*** Opening DATA ***

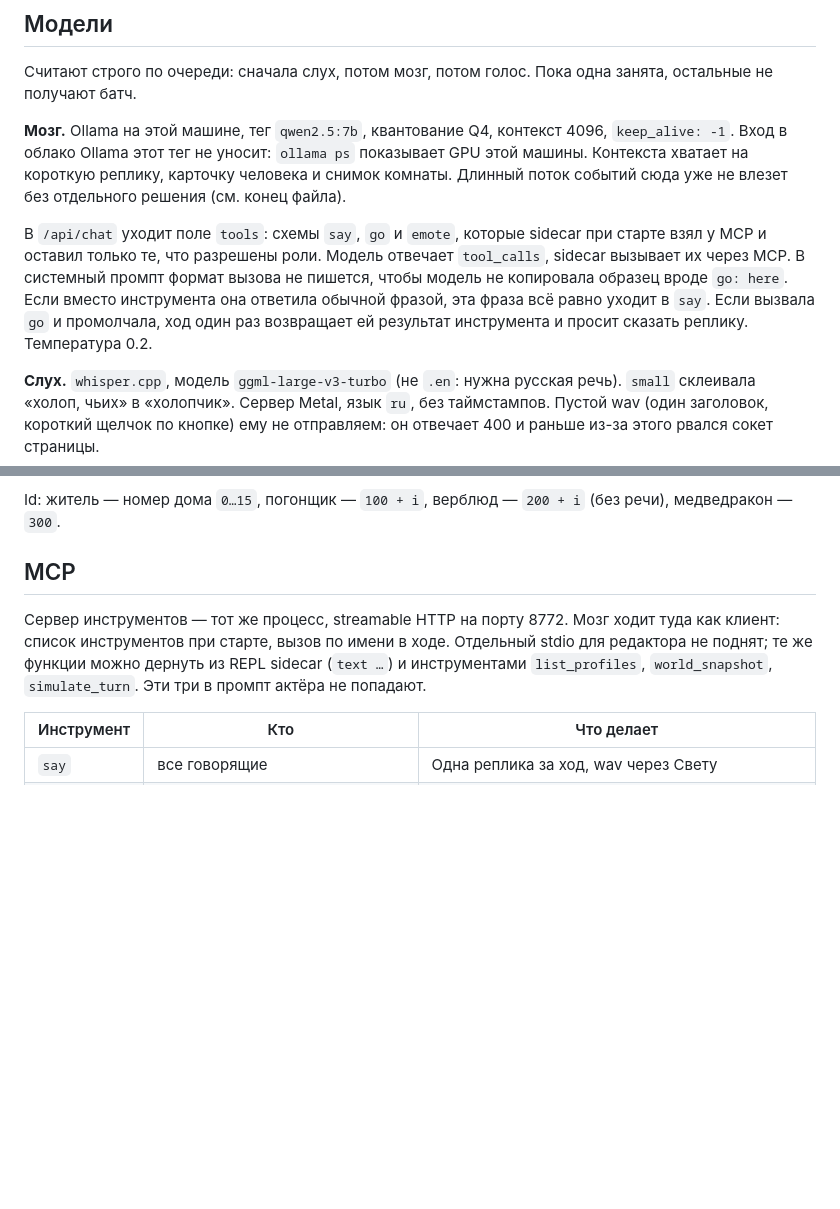
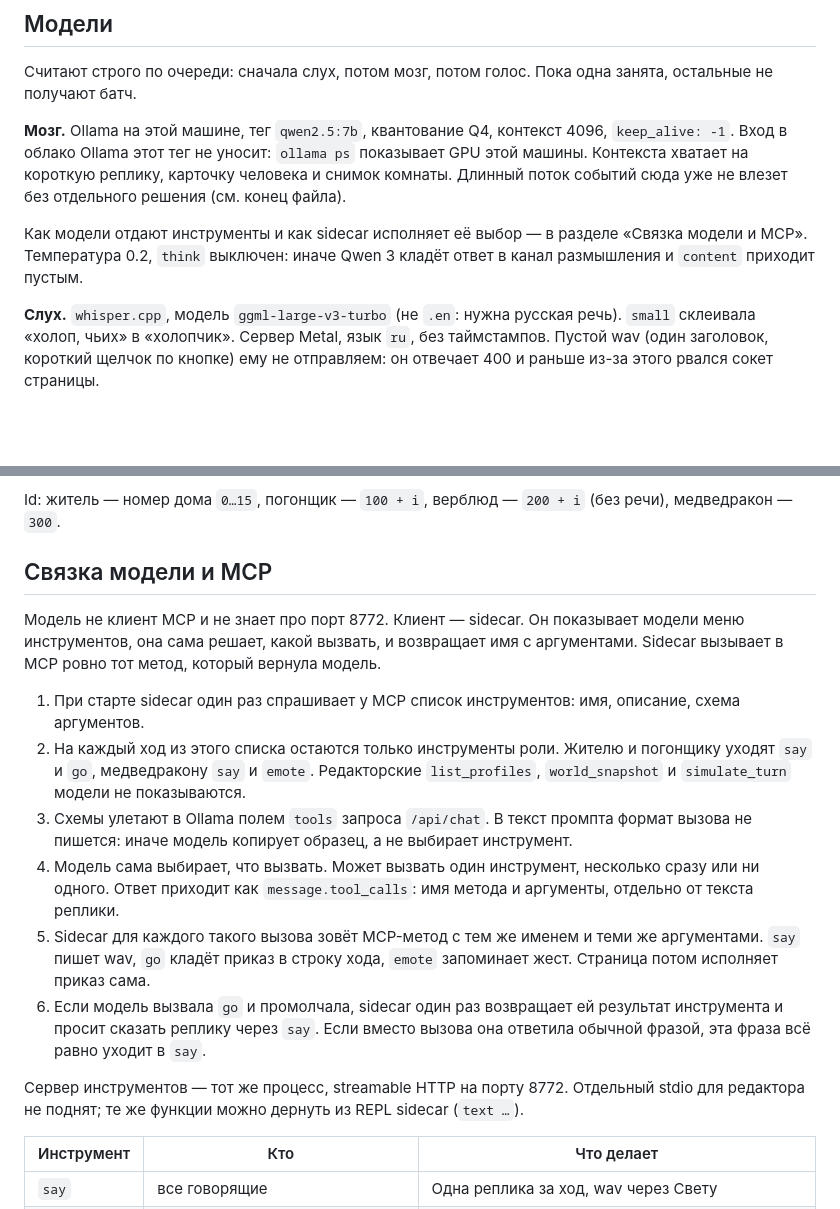
Before and after one commit to 0t3dWCE/inner-sphere-proto, a Markdown page: ai-sidecar/ARCHITECTURE.md, 2 parts joined by grey strips. Drawn GitHub-style; blank space fills up the shorter version.

Commit message:
Описать связку: схемы инструментов уходят модели, sidecar вызывает выбранный метод MCP.
Co-authored-by: Cursor <cursoragent@cursor.com>

```diff
--- a/ai-sidecar/ARCHITECTURE.md
+++ b/ai-sidecar/ARCHITECTURE.md
@@ -44,7 +44,7 @@
 
 **Мозг.** Ollama на этой машине, тег `qwen2.5:7b`, квантование Q4, контекст 4096, `keep_alive: -1`. Вход в облако Ollama этот тег не уносит: `ollama ps` показывает GPU этой машины. Контекста хватает на короткую реплику, карточку человека и снимок комнаты. Длинный поток событий сюда уже не влезет без отдельного решения (см. конец файла).
 
-В `/api/chat` уходит поле `tools`: схемы `say`, `go` и `emote`, которые sidecar при старте взял у MCP и оставил только те, что разрешены роли. Модель отвечает `tool_calls`, sidecar вызывает их через MCP. В системный промпт формат вызова не пишется, чтобы модель не копировала образец вроде `go: here`. Если вместо инструмента она ответила обычной фразой, эта фраза всё равно уходит в `say`. Если вызвала `go` и промолчала, ход один раз возвращает ей результат инструмента и просит сказать реплику. Температура 0.2.
+Как модели отдают инструменты и как sidecar исполняет её выбор — в разделе «Связка модели и MCP». Температура 0.2, `think` выключен: иначе Qwen 3 кладёт ответ в канал размышления и `content` приходит пустым.
 
 **Слух.** `whisper.cpp`, модель `ggml-large-v3-turbo` (не `.en`: нужна русская речь). `small` склеивала «холоп, чьих» в «холопчик». Сервер Metal, язык `ru`, без таймстампов. Пустой wav (один заголовок, короткий щелчок по кнопке) ему не отправляем: он отвечает 400 и раньше из-за этого рвался сокет страницы.
 
@@ -66,9 +66,18 @@
 
 Id: житель — номер дома `0…15`, погонщик — `100 + i`, верблюд — `200 + i` (без речи), медведракон — `300`.
 
-## MCP
+## Связка модели и MCP
 
-Сервер инструментов — тот же процесс, streamable HTTP на порту 8772. Мозг ходит туда как клиент: список инструментов при старте, вызов по имени в ходе. Отдельный stdio для редактора не поднят; те же функции можно дернуть из REPL sidecar (`text …`) и инструментами `list_profiles`, `world_snapshot`, `simulate_turn`. Эти три в промпт актёра не попадают.
+Модель не клиент MCP и не знает про порт 8772. Клиент — sidecar. Он показывает модели меню инструментов, она сама решает, какой вызвать, и возвращает имя с аргументами. Sidecar вызывает в MCP ровно тот метод, который вернула модель.
+
+1. При старте sidecar один раз спрашивает у MCP список инструментов: имя, описание, схема аргументов.
+2. На каждый ход из этого списка остаются только инструменты роли. Жителю и погонщику уходят `say` и `go`, медведракону `say` и `emote`. Редакторские `list_profiles`, `world_snapshot` и `simulate_turn` модели не показываются.
+3. Схемы улетают в Ollama полем `tools` запроса `/api/chat`. В текст промпта формат вызова не пишется: иначе модель копирует образец, а не выбирает инструмент.
+4. Модель сама выбирает, что вызвать. Может вызвать один инструмент, несколько сразу или ни одного. Ответ приходит как `message.tool_calls`: имя метода и аргументы, отдельно от текста реплики.
+5. Sidecar для каждого такого вызова зовёт MCP-метод с тем же именем и теми же аргументами. `say` пишет wav, `go` кладёт приказ в строку хода, `emote` запоминает жест. Страница потом исполняет приказ сама.
+6. Если модель вызвала `go` и промолчала, sidecar один раз возвращает ей результат инструмента и просит сказать реплику через `say`. Если вместо вызова она ответила обычной фразой, эта фраза всё равно уходит в `say`.
+
+Сервер инструментов — тот же процесс, streamable HTTP на порту 8772. Отдельный stdio для редактора не поднят; те же функции можно дернуть из REPL sidecar (`text …`).
 
 | Инструмент | Кто | Что делает |
 |---|---|---|
```
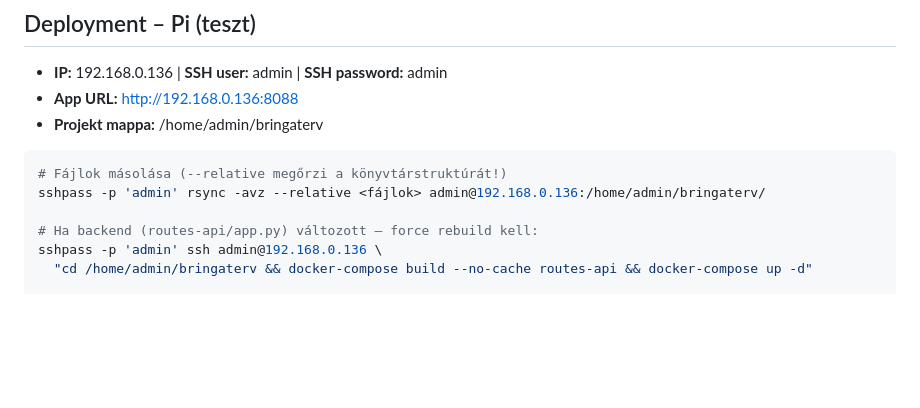
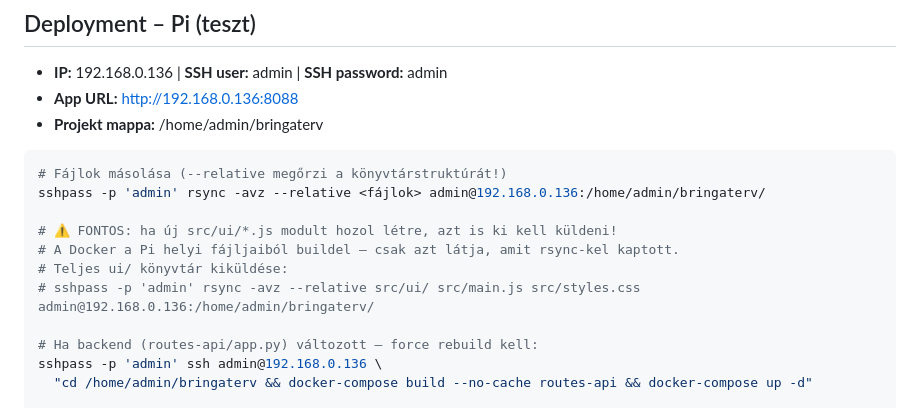
Before and after one commit to czdanika/bringaterv, a Markdown page: CLAUDE.md, the part around the change. Drawn GitHub-style; blank space fills up the shorter version.

Commit message:
docs: rsync figyelmeztetés – új modulokat ki kell küldeni Pi-re

```diff
--- a/CLAUDE.md
+++ b/CLAUDE.md
@@ -188,6 +188,11 @@ GET/PUT/DELETE /api/strava/app-config   Per-user Strava app credentials
 # Fájlok másolása (--relative megőrzi a könyvtárstruktúrát!)
 sshpass -p 'admin' rsync -avz --relative <fájlok> admin@192.168.0.136:/home/admin/bringaterv/
 
+# ⚠️ FONTOS: ha új src/ui/*.js modult hozol létre, azt is ki kell küldeni!
+# A Docker a Pi helyi fájljaiból buildel – csak azt látja, amit rsync-kel kaptott.
+# Teljes ui/ könyvtár kiküldése:
+# sshpass -p 'admin' rsync -avz --relative src/ui/ src/main.js src/styles.css admin@192.168.0.136:/home/admin/bringaterv/
+
 # Ha backend (routes-api/app.py) változott – force rebuild kell:
 sshpass -p 'admin' ssh admin@192.168.0.136 \
   "cd /home/admin/bringaterv && docker-compose build --no-cache routes-api && docker-compose up -d"
```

*** Closing DATA ***

*YOUR OBJECTIVE*.
Each line that holds the string "küldeni" is to be copied from the entries above.

*ANSWER TO THE EXERCISE*.
docs: rsync figyelmeztetés – új modulokat ki kell küldeni Pi-re
+# ⚠️ FONTOS: ha új src/ui/*.js modult hozol létre, azt is ki kell küldeni!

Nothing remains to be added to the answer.